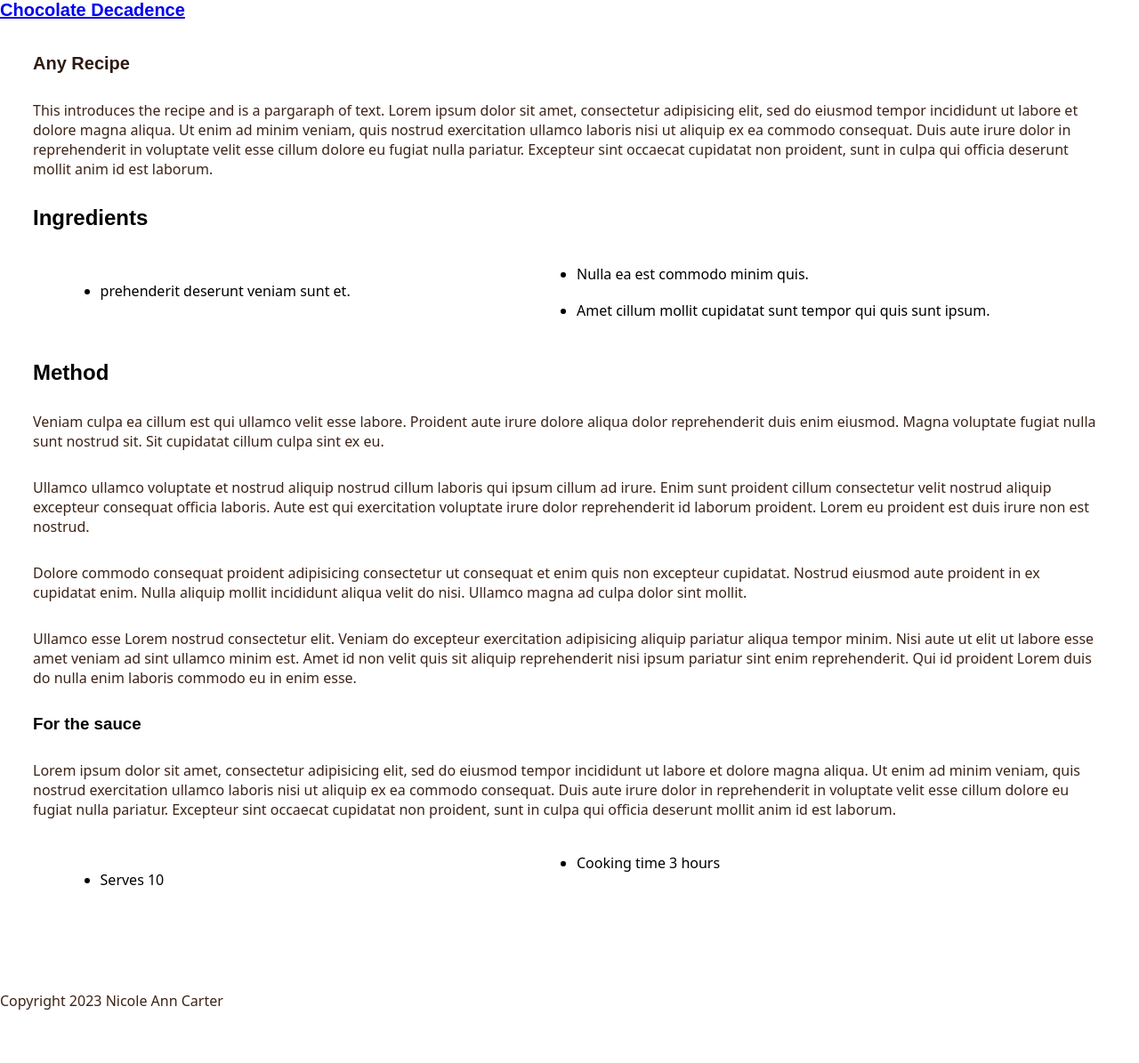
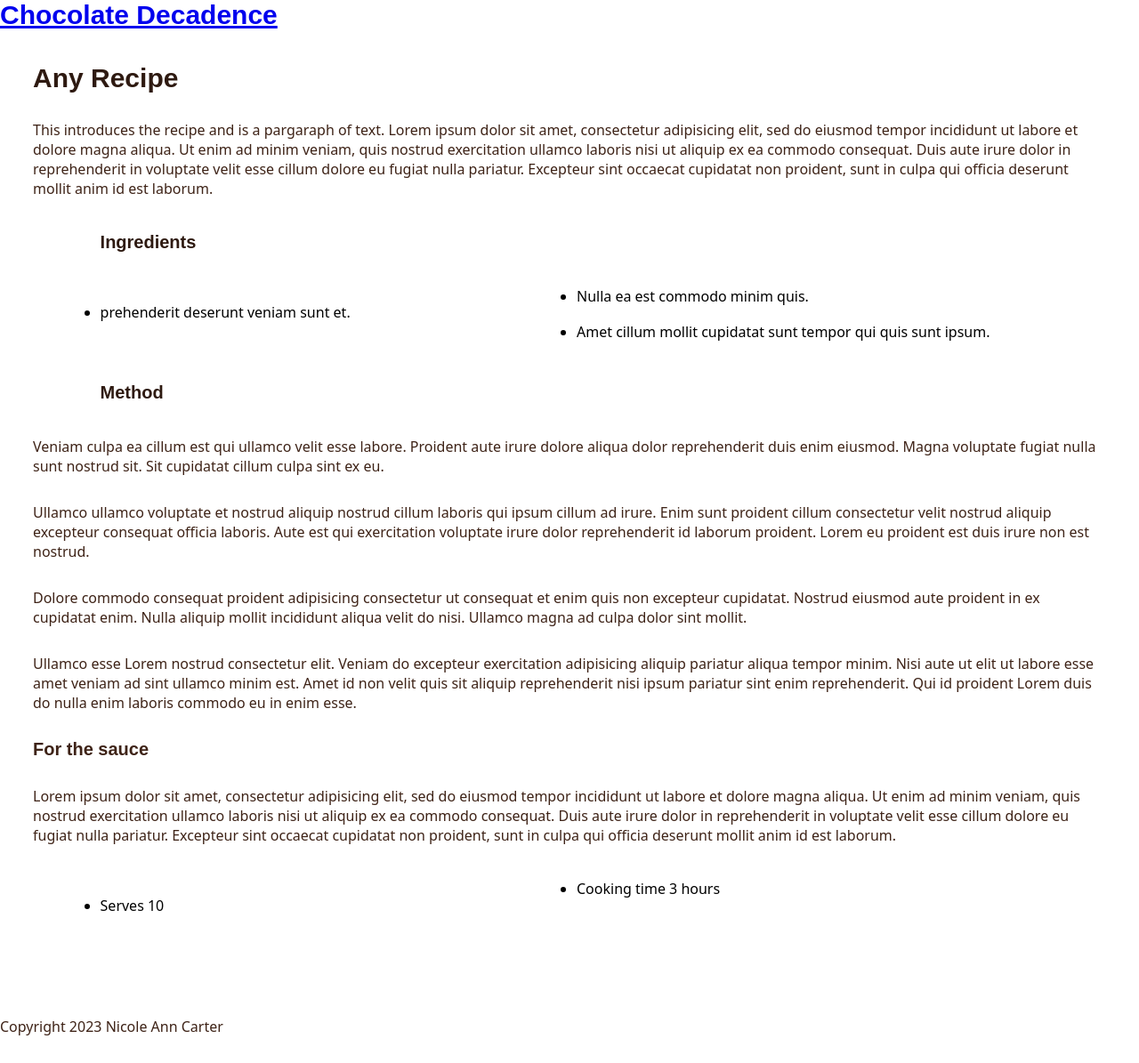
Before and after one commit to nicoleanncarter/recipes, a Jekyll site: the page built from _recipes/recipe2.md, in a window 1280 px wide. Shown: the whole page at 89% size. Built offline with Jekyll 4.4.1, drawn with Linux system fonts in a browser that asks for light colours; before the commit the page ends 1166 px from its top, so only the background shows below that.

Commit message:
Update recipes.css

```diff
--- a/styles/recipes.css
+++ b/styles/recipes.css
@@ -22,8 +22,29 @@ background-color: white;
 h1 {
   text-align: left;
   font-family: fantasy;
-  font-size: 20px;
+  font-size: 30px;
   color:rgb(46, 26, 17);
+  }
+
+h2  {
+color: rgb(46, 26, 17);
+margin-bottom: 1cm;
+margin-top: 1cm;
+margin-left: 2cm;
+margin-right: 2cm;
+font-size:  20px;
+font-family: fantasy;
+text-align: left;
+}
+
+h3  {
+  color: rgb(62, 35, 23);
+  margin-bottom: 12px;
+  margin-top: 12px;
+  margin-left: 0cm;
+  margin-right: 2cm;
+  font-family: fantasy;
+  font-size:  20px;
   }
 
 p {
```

______________________________

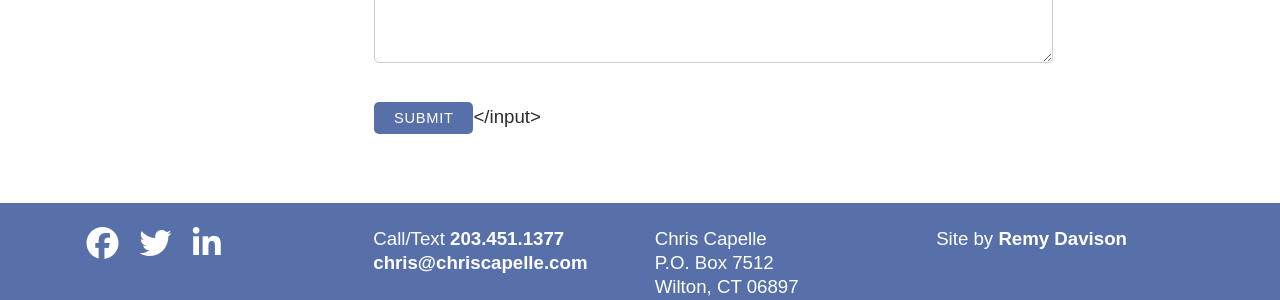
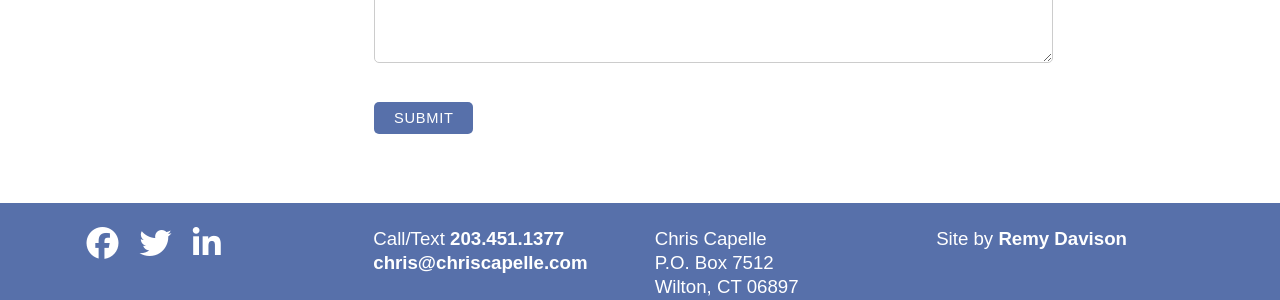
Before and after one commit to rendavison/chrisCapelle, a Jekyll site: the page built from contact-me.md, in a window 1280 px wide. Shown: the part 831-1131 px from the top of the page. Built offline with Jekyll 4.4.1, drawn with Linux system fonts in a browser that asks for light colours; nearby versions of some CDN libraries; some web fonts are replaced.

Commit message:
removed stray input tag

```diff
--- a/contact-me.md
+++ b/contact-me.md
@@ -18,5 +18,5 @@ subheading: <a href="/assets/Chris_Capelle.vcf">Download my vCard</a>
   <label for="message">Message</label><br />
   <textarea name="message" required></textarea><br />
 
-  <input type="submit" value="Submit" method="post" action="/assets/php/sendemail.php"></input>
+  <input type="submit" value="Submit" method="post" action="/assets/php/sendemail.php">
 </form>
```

______________________________

▶ [WHAT YOU HAVE TO DO]
Work out how many lines of the records contain "family", and reply with the number alone.

▶ [RESPONSE TO THIS TASK]
3